= TASK =
Only a number is required: how many lines of the material contain the word "width"?

= RECORDS SUPPLIED =

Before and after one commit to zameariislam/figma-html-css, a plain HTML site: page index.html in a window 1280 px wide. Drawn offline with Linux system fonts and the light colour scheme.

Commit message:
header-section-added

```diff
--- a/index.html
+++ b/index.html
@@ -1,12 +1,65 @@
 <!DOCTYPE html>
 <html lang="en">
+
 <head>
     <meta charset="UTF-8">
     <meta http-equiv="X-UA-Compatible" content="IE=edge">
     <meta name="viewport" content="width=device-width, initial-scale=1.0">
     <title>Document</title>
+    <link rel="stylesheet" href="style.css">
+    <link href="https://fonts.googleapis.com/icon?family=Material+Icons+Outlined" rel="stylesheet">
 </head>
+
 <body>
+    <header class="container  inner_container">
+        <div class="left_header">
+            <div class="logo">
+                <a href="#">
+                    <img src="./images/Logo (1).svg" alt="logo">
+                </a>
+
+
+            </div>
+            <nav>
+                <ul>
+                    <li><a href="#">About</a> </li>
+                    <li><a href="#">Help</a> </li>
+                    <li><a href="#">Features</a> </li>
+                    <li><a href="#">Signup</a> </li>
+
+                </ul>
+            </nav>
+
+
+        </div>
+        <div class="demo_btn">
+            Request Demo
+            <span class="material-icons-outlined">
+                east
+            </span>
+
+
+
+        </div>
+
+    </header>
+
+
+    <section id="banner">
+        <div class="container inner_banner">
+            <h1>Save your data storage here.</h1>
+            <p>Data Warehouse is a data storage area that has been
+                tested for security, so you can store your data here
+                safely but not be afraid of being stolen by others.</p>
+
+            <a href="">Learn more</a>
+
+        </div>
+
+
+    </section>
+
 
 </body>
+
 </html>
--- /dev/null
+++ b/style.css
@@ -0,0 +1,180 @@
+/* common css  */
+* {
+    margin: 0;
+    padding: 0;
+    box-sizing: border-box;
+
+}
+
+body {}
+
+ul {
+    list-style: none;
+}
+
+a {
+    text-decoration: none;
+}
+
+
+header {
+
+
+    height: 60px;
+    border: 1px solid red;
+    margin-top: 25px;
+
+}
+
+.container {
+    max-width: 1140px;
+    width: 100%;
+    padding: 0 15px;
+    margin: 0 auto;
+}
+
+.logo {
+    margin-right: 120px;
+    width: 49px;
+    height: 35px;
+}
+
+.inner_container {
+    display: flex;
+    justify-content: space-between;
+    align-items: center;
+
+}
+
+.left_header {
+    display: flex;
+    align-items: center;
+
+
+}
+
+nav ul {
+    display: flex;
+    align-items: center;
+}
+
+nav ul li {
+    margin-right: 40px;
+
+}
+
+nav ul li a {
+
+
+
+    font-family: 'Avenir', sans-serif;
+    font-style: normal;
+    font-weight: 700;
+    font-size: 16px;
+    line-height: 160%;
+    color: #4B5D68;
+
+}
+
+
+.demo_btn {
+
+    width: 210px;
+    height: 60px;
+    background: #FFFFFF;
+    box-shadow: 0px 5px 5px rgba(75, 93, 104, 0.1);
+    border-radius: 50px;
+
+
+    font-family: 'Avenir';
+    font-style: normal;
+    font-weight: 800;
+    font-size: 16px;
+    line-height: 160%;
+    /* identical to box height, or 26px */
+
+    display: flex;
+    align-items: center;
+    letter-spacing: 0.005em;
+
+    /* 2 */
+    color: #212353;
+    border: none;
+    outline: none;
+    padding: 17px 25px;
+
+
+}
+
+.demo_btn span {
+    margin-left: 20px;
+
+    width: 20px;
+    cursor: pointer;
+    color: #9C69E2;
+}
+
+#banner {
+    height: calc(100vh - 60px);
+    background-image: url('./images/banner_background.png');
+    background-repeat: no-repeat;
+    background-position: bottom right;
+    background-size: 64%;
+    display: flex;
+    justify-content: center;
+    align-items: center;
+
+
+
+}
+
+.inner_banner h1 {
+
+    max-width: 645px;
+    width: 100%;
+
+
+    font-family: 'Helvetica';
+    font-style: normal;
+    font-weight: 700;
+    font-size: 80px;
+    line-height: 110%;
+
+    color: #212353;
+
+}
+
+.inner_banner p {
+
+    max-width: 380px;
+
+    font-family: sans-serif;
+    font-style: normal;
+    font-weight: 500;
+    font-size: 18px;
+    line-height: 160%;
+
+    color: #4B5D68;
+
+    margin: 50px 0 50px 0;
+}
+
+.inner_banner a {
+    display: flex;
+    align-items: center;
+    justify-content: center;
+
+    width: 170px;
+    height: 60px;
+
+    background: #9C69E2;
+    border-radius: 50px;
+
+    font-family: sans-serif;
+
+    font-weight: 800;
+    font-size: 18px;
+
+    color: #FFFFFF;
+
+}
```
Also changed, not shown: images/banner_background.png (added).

= TASK OUTPUT =
10